**YOUR GOAL:** Wherever an image appears in the entries, drop it and reproduce everything else exactly.

**RECORDS SHOWN:**
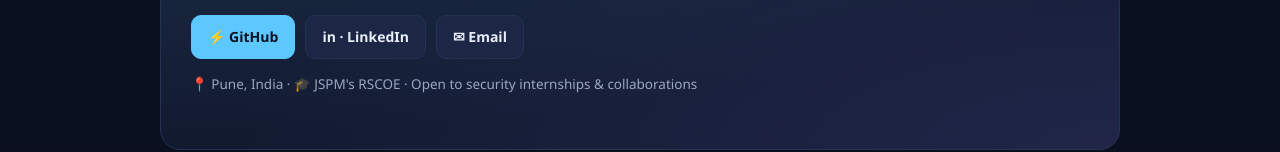
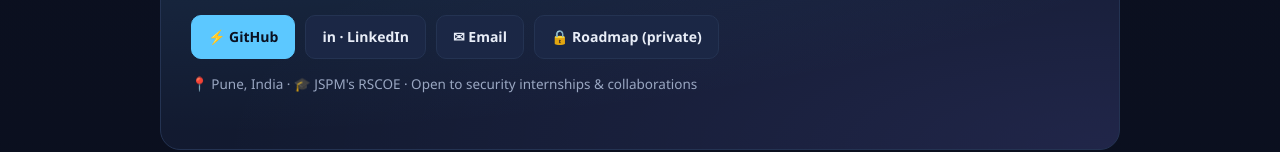
Before and after one commit to Purva9665/purva9665.github.io, a plain HTML site: page index.html in a window 1280 px wide. Shown: the part 295-447 px from the top of the page. Drawn offline with Linux system fonts and the light colour scheme.

Commit message:
Add private roadmap (lock) link to portfolio hero
Co-Authored-By: Claude Opus 4.8 <noreply@anthropic.com>

```diff
--- a/index.html
+++ b/index.html
@@ -102,6 +102,7 @@
     <a class="btn primary" href="https://github.com/Purva9665" target="_blank" rel="noopener">⚡ GitHub</a>
     <a class="btn" href="https://www.linkedin.com/in/purva-kadam-791350383" target="_blank" rel="noopener">in · LinkedIn</a>
     <a class="btn" href="mailto:purvakadam9637@gmail.com">✉ Email</a>
+    <a class="btn" href="https://roadmap-private.purvakadam966597.workers.dev/" target="_blank" rel="noopener">🔒 Roadmap (private)</a>
   </div>
   <div class="meta">📍 Pune, India · 🎓 JSPM's RSCOE · Open to security internships &amp; collaborations</div>
 </header>
```
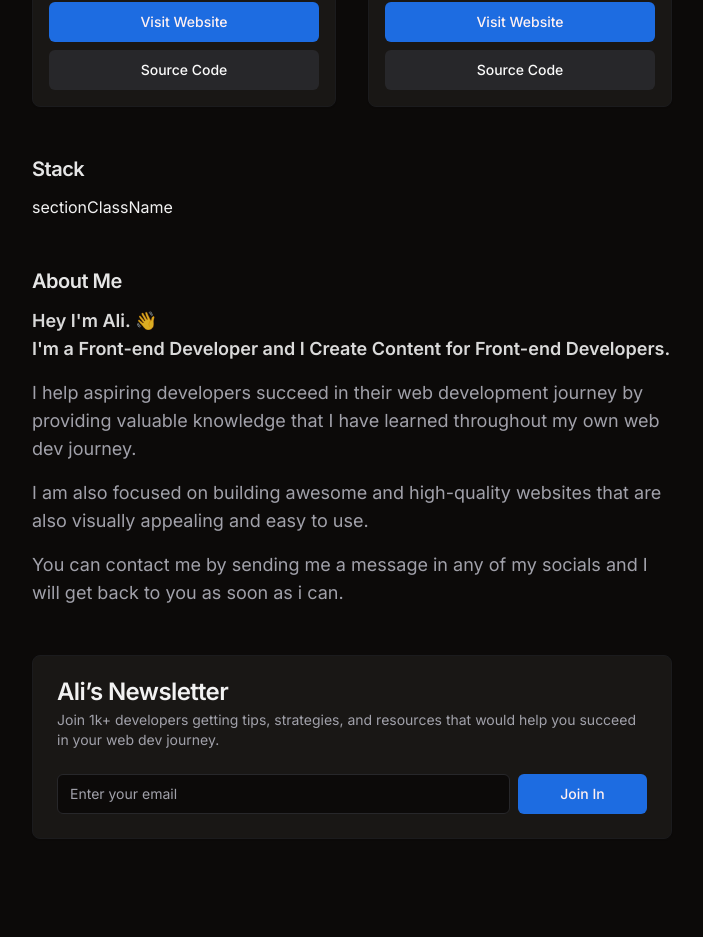
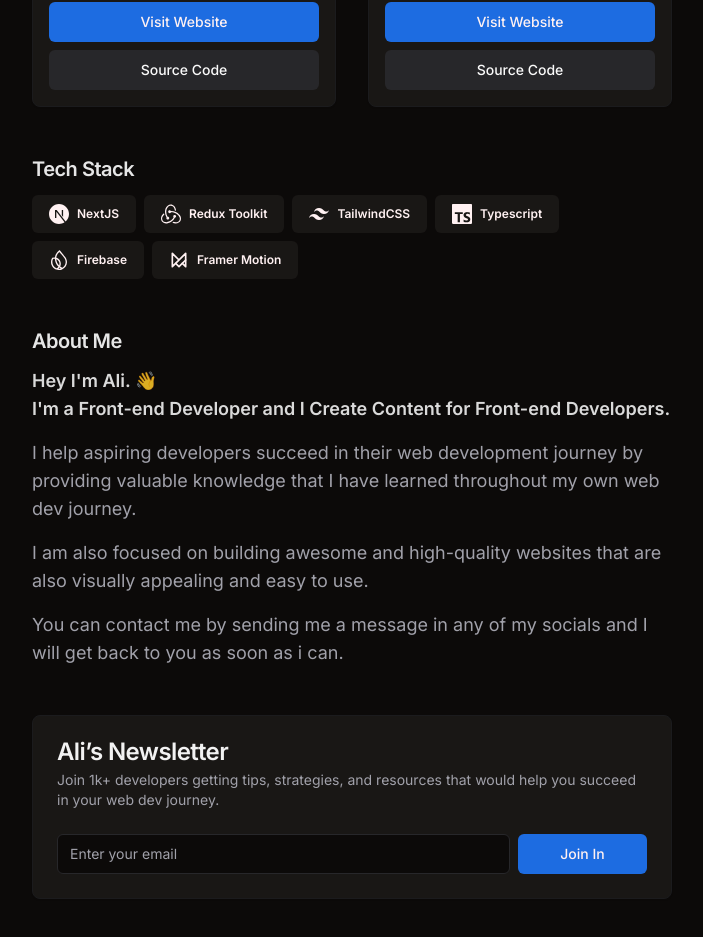
Before and after one commit to alicalimli/alicalimli-v2, a Next.js app: page / in a window 1280 px wide. Shown: the part 1843-2780 px from the top of the page, without its empty margins (288-991 px from the left). Built offline with nearby package versions, Linux system fonts and the light colour scheme.

Commit message:
added tech stack

```diff
--- a/data.ts
+++ b/data.ts
@@ -1,4 +1,12 @@
+import {
+  SiFirebase,
+  SiNextdotjs,
+  SiRedux,
+  SiTailwindcss,
+  SiTypescript,
+} from "react-icons/si";
 import { ItemProps } from "./components/item-card/ItemCard";
+import { TbBrandFramerMotion } from "react-icons/tb";
 
 export const projects: ItemProps[] = [
   {
@@ -66,3 +74,36 @@
     thumbnail: "/products/webdevvisuals.png",
   },
 ];
+
+export const techStack = [
+  {
+    name: "NextJS",
+    Icon: SiNextdotjs,
+    tooltip: "JavaScript Framework",
+  },
+  {
+    name: "Redux Toolkit",
+    Icon: SiRedux,
+    tooltip: "State Management",
+  },
+  {
+    name: "TailwindCSS",
+    Icon: SiTailwindcss,
+    tooltip: "CSS Framework",
+  },
+  {
+    name: "Typescript",
+    Icon: SiTypescript,
+    tooltip: "JavaScript Extension",
+  },
+  {
+    name: "Firebase",
+    Icon: SiFirebase,
+    tooltip: "Application Backend",
+  },
+  {
+    name: "Framer Motion",
+    Icon: TbBrandFramerMotion,
+    tooltip: "Complex Animations & Transitions",
+  },
+];
--- a/sections/stack/stack-section.tsx
+++ b/sections/stack/stack-section.tsx
@@ -1,9 +1,36 @@
 import Section from "@/components/section/section";
+import { Badge } from "@/components/ui/badge";
+import {
+  Tooltip,
+  TooltipContent,
+  TooltipProvider,
+  TooltipTrigger,
+} from "@/components/ui/tooltip";
+import { techStack } from "@/data";
 
 const StackSection = () => {
+  const renderTechs = techStack.map(({ name, Icon, tooltip }) => (
+    <li key={name}>
+      <TooltipProvider delayDuration={0}>
+        <Tooltip>
+          <TooltipTrigger asChild>
+            <Badge className="p-4 xs:p-2 xs:px-4 xs:w-fit flex items-center gap-2 bg-card rounded-md">
+              <Icon className="w-5 h-5" /> <h6 className="text-md">{name}</h6>
+            </Badge>
+          </TooltipTrigger>
+          <TooltipContent>
+            <p>{tooltip}</p>
+          </TooltipContent>
+        </Tooltip>
+      </TooltipProvider>
+    </li>
+  ));
+
   return (
-    <Section title="Stack">
-      <div>sectionClassName</div>
+    <Section title="Tech Stack">
+      <ul className="grid grid-cols-2 xs:flex gap-2 flex-wrap">
+        {renderTechs}
+      </ul>
     </Section>
   );
 };
```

**EXERCISE OUTPUT:**
Before and after one commit to Purva9665/purva9665.github.io, a plain HTML site: page index.html in a window 1280 px wide. Shown: the part 295-447 px from the top of the page. Drawn offline with Linux system fonts and the light colour scheme.

Commit message:
Add private roadmap (lock) link to portfolio hero
Co-Authored-By: Claude Opus 4.8 <noreply@anthropic.com>

```diff
--- a/index.html
+++ b/index.html
@@ -102,6 +102,7 @@
     <a class="btn primary" href="https://github.com/Purva9665" target="_blank" rel="noopener">⚡ GitHub</a>
     <a class="btn" href="https://www.linkedin.com/in/purva-kadam-791350383" target="_blank" rel="noopener">in · LinkedIn</a>
     <a class="btn" href="mailto:purvakadam9637@gmail.com">✉ Email</a>
+    <a class="btn" href="https://roadmap-private.purvakadam966597.workers.dev/" target="_blank" rel="noopener">🔒 Roadmap (private)</a>
   </div>
   <div class="meta">📍 Pune, India · 🎓 JSPM's RSCOE · Open to security internships &amp; collaborations</div>
 </header>
```
Before and after one commit to alicalimli/alicalimli-v2, a Next.js app: page / in a window 1280 px wide. Shown: the part 1843-2780 px from the top of the page, without its empty margins (288-991 px from the left). Built offline with nearby package versions, Linux system fonts and the light colour scheme.

Commit message:
added tech stack

```diff
--- a/data.ts
+++ b/data.ts
@@ -1,4 +1,12 @@
+import {
+  SiFirebase,
+  SiNextdotjs,
+  SiRedux,
+  SiTailwindcss,
+  SiTypescript,
+} from "react-icons/si";
 import { ItemProps } from "./components/item-card/ItemCard";
+import { TbBrandFramerMotion } from "react-icons/tb";
 
 export const projects: ItemProps[] = [
   {
@@ -66,3 +74,36 @@
     thumbnail: "/products/webdevvisuals.png",
   },
 ];
+
+export const techStack = [
+  {
+    name: "NextJS",
+    Icon: SiNextdotjs,
+    tooltip: "JavaScript Framework",
+  },
+  {
+    name: "Redux Toolkit",
+    Icon: SiRedux,
+    tooltip: "State Management",
+  },
+  {
+    name: "TailwindCSS",
+    Icon: SiTailwindcss,
+    tooltip: "CSS Framework",
+  },
+  {
+    name: "Typescript",
+    Icon: SiTypescript,
+    tooltip: "JavaScript Extension",
+  },
+  {
+    name: "Firebase",
+    Icon: SiFirebase,
+    tooltip: "Application Backend",
+  },
+  {
+    name: "Framer Motion",
+    Icon: TbBrandFramerMotion,
+    tooltip: "Complex Animations & Transitions",
+  },
+];
--- a/sections/stack/stack-section.tsx
+++ b/sections/stack/stack-section.tsx
@@ -1,9 +1,36 @@
 import Section from "@/components/section/section";
+import { Badge } from "@/components/ui/badge";
+import {
+  Tooltip,
+  TooltipContent,
+  TooltipProvider,
+  TooltipTrigger,
+} from "@/components/ui/tooltip";
+import { techStack } from "@/data";
 
 const StackSection = () => {
+  const renderTechs = techStack.map(({ name, Icon, tooltip }) => (
+    <li key={name}>
+      <TooltipProvider delayDuration={0}>
+        <Tooltip>
+          <TooltipTrigger asChild>
+            <Badge className="p-4 xs:p-2 xs:px-4 xs:w-fit flex items-center gap-2 bg-card rounded-md">
+              <Icon className="w-5 h-5" /> <h6 className="text-md">{name}</h6>
+            </Badge>
+          </TooltipTrigger>
+          <TooltipContent>
+            <p>{tooltip}</p>
+          </TooltipContent>
+        </Tooltip>
+      </TooltipProvider>
+    </li>
+  ));
+
   return (
-    <Section title="Stack">
-      <div>sectionClassName</div>
+    <Section title="Tech Stack">
+      <ul className="grid grid-cols-2 xs:flex gap-2 flex-wrap">
+        {renderTechs}
+      </ul>
     </Section>
   );
 };
```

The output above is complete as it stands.